Sierra Club: Southern New Mexico Group

December 2009
by Mary Katherine Ray

The Plains of San Augustin are in south central New Mexico, and probably the most famous feature there is the Very Large Array telescope on the eastern side. Looking across the vast concave landscape ringed by mountains, it seems like an enormous bowl of grass and not much else, besides the occasional antelope.

The Plains are the remnant of what was once a huge lake. All the rain that falls on the surrounding mountains drains into the Plains. But for a lake to persist, the amount of rainfall has to exceed the amount of water that is lost from evaporation and percolation. Some 10,000 years ago, the Climate changed and the amount of rainfall decreased. Rain still runs off the mountains into the Plains, but the rate of percolation is so high, that rainwater soaks down into the aquifer faster than it falls. It turns out the basin is a leaky one, and this water doesn’t just go underground and stay there. A 1973 New Mexico Tech hydrology report concluded that the water seeping into the Plains leaks out from under them to supply the headwaters of the Gila River and probably the Alamosa River as well. (This means the Warm Springs waters that run into Monticello Box also seep from under the Plains.)

A water well application has been submitted to the New Mexico State Engineer’s office by Augustin Ranch LLC, which owns land near Datil at the north end of the Plains. The plan calls for drilling 37 wells with 20-inch well casings to a depth of 3,000 feet in order to pump out 54,000 acre-feet of water a year from the Augustin Plains aquifer. That is over 17 billion gallons that would be removed annually. It would probably be sold and piped over to the Rio Grande to make up for shortfalls caused by over consumption upstream. This amount could supply water to an entire city over twice the size of Las Cruces and could deplete the aquifer in only a few decades. Not only would neighboring landowners discover their wells running dry, surface springs will disappear and water that makes its way to the Gila and Monticello Box will wind up in the Rio Grande instead. The entire region will be placed at risk of catastrophic loss.
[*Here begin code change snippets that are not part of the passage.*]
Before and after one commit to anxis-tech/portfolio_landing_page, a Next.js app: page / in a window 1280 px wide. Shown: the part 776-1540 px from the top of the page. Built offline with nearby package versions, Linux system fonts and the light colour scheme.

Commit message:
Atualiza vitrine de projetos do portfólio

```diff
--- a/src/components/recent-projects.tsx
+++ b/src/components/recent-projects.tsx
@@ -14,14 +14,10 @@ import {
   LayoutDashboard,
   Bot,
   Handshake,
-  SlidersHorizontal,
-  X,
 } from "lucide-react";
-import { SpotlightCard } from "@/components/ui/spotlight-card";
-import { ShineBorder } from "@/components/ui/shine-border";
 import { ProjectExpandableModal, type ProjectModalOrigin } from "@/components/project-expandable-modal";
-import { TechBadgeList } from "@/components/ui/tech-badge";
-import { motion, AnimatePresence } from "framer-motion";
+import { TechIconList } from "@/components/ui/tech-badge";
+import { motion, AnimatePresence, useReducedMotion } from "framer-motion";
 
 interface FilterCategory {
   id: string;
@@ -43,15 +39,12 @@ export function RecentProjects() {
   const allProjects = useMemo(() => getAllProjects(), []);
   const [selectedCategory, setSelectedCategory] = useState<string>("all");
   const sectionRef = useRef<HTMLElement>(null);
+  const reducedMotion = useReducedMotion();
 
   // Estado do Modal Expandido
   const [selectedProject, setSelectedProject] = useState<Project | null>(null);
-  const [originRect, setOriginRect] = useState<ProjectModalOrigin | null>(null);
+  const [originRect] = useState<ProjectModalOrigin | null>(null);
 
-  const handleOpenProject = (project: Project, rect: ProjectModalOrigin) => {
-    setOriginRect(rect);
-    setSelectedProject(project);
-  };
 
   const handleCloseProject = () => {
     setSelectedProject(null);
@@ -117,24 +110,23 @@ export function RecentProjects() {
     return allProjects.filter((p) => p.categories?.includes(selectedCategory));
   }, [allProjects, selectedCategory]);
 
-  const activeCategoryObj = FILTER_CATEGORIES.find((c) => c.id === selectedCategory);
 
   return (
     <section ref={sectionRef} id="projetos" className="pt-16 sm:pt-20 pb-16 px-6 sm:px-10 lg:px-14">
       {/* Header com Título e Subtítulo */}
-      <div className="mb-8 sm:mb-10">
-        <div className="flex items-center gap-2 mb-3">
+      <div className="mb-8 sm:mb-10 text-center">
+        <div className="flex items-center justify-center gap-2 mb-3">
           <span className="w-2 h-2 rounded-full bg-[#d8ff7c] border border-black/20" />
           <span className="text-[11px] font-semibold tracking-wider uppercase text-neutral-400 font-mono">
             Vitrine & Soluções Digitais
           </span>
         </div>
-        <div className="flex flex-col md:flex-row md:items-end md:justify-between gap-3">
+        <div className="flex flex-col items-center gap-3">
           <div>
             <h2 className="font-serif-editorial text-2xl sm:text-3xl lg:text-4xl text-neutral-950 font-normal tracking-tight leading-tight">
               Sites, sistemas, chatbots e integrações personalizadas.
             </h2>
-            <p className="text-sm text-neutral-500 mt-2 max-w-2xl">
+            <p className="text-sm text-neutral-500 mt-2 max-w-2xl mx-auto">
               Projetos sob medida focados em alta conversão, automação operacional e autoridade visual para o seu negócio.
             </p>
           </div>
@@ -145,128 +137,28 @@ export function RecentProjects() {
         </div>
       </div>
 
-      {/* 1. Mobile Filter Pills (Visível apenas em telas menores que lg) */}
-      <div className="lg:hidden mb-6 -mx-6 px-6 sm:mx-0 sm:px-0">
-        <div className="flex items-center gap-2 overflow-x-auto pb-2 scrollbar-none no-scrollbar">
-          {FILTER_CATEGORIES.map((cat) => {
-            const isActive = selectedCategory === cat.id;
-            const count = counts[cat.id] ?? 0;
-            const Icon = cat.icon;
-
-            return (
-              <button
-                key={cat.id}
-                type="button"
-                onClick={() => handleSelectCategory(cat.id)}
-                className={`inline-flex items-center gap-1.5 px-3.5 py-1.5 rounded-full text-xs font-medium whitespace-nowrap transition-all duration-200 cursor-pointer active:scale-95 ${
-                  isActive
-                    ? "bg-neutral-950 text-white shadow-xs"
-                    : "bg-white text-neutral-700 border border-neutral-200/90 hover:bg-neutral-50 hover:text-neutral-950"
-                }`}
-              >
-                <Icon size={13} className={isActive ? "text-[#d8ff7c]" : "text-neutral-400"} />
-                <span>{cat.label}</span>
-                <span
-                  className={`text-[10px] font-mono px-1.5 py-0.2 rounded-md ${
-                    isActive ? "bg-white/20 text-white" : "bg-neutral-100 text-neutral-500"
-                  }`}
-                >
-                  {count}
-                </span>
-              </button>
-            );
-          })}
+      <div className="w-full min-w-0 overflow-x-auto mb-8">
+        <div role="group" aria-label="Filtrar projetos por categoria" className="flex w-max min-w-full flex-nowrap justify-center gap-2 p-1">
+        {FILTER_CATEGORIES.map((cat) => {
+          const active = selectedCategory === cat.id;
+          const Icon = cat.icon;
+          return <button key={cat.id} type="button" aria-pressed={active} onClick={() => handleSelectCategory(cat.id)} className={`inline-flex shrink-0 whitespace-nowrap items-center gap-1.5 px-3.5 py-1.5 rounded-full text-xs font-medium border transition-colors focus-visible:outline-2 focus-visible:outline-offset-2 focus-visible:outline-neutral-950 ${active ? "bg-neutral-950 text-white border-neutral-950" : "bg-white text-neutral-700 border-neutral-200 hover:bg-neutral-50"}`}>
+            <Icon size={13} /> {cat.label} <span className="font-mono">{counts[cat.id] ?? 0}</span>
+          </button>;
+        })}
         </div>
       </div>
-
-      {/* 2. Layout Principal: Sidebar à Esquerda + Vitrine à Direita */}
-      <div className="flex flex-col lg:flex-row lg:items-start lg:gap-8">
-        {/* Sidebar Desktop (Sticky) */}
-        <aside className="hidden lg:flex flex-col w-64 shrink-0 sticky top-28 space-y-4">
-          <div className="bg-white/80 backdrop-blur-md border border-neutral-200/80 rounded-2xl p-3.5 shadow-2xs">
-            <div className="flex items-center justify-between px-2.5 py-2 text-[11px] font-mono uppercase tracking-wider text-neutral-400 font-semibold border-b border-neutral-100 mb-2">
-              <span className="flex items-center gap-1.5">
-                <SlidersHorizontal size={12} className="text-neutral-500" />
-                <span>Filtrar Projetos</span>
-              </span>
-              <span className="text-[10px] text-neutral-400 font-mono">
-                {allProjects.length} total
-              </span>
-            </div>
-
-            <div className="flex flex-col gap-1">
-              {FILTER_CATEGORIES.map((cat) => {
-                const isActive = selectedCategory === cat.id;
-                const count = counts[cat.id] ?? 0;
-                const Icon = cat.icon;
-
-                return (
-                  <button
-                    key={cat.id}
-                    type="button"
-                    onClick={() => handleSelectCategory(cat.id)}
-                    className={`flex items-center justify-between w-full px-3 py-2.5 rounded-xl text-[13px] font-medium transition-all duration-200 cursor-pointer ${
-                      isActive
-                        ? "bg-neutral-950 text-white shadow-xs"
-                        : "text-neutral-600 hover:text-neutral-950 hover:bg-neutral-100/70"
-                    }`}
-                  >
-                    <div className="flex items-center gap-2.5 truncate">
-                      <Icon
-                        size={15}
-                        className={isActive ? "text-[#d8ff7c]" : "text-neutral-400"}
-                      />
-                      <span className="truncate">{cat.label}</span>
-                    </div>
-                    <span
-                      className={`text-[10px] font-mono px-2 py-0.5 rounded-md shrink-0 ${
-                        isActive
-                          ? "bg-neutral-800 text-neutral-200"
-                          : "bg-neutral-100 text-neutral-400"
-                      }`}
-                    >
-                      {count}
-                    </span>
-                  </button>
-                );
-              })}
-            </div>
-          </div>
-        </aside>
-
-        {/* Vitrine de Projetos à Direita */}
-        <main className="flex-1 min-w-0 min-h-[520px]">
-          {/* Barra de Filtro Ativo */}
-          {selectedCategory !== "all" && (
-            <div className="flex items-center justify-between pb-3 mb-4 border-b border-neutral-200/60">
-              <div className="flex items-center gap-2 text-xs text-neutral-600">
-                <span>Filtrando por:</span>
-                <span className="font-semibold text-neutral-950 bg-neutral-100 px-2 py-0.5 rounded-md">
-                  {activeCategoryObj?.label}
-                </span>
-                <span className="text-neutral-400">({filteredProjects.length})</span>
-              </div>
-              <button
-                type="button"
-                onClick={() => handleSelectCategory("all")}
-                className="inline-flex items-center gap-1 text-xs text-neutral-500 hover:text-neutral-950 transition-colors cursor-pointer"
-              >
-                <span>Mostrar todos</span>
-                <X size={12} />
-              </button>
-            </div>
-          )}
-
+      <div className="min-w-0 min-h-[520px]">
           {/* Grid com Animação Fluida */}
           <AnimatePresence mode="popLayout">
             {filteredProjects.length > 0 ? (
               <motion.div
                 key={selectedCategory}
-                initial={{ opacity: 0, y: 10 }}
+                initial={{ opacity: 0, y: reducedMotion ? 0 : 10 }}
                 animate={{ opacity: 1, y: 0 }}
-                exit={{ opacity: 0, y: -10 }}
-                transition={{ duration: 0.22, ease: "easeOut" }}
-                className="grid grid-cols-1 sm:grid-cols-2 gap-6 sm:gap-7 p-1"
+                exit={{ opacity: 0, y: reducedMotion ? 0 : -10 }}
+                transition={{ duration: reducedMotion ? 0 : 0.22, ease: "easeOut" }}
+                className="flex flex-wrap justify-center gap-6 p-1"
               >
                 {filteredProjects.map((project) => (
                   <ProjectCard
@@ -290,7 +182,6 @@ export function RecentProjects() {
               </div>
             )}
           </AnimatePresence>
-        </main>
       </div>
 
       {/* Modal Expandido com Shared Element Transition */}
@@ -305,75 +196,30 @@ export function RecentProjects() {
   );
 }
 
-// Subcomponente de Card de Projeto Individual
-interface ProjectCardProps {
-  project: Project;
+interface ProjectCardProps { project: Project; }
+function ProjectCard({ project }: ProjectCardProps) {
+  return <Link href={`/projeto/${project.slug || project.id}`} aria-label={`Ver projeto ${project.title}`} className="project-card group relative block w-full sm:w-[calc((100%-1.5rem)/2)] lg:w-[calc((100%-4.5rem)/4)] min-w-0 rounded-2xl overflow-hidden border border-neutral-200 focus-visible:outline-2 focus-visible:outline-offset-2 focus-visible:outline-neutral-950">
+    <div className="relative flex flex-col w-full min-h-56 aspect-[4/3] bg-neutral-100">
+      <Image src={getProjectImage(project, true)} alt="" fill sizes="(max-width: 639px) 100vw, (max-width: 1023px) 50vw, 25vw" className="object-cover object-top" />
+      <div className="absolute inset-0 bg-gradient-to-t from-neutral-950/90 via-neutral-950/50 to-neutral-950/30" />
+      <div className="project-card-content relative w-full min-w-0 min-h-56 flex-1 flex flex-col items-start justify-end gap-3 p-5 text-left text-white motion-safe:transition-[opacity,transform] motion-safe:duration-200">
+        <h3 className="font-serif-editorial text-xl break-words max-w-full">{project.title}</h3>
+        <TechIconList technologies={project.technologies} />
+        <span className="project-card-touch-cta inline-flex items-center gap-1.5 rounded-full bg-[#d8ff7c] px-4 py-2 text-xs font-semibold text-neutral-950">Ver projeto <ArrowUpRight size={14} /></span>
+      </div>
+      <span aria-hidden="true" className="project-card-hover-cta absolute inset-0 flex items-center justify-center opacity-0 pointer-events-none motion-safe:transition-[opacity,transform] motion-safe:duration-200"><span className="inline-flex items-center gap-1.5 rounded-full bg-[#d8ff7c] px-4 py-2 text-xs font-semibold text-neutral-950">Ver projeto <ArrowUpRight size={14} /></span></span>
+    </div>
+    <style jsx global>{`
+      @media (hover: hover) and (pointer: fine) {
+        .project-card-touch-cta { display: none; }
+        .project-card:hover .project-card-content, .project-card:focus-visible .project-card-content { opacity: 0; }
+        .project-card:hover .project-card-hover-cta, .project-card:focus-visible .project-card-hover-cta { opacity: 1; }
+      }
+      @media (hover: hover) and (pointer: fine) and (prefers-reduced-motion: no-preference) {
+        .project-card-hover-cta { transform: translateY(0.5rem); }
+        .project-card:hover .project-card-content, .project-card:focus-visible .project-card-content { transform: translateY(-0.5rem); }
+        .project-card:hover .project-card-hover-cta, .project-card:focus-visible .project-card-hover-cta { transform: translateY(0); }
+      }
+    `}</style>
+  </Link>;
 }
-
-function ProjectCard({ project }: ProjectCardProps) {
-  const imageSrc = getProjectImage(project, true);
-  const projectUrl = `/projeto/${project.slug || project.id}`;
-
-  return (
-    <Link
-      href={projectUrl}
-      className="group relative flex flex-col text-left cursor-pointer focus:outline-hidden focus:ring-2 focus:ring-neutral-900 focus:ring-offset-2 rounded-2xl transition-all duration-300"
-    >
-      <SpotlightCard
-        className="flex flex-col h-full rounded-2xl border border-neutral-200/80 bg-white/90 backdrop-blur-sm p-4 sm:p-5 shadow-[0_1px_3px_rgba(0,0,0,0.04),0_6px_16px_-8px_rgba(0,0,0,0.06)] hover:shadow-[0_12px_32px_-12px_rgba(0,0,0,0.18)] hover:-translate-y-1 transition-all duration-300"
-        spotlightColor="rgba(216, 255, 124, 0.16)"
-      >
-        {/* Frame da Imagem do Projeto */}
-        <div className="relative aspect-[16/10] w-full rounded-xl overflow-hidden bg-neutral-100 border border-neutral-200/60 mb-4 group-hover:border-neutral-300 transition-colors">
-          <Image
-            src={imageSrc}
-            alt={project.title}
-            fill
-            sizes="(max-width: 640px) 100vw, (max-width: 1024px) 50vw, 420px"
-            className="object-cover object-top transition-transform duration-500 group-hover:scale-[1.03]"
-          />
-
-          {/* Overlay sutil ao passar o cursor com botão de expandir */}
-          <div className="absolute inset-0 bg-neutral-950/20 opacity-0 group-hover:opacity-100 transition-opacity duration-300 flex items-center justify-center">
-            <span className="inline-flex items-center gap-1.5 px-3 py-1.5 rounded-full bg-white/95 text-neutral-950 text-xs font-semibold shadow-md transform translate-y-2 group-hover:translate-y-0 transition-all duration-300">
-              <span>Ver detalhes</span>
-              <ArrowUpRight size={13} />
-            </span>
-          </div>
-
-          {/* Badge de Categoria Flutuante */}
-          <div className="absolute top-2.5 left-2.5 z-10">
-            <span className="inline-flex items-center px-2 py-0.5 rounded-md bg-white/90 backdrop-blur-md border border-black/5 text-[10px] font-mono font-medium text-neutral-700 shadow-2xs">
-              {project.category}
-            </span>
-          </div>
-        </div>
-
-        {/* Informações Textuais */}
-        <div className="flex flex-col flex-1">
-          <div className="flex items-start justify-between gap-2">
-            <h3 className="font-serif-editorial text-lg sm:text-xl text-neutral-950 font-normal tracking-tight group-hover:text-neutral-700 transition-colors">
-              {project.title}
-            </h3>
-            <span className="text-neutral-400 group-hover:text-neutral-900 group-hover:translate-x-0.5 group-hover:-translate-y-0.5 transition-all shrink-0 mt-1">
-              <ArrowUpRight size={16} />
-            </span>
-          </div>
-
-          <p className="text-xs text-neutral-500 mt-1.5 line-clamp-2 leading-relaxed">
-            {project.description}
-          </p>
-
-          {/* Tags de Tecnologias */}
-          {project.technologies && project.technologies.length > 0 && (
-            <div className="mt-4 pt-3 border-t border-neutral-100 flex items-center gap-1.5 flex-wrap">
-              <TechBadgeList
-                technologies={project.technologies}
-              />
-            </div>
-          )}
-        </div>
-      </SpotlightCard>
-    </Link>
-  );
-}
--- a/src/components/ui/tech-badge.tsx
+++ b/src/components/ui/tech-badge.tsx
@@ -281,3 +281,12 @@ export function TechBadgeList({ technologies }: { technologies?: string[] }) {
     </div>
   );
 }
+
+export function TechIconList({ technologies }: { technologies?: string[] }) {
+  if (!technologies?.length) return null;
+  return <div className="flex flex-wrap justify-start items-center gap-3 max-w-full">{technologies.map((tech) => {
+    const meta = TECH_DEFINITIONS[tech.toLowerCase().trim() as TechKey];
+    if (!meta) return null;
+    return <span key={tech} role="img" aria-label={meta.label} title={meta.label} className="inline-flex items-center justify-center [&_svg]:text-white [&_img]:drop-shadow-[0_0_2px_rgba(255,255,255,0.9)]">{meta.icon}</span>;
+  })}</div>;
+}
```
Sierra Club founder John Muir said, “When we try to pick out anything by itself, we find it hitched to everything else in the Universe.” Never was that more true than about the Augustin Plains water grab. The list of protests received by the State Engineer’s office reveals how far-reaching the water grab actually is. Ranchers, concerned citizens, Indian tribes, acequias, and government agencies at the local, state, and federal levels have all submitted protests. You can still be involved even though the time for official protest has passed. If you’d like to help or to receive updates, contact Carol Pittman (pittray@gilanet.com), who lives right next door to the proposed pumping sites.

Mary Katherine Ray is also a protestant who lives on the south side of the Plains.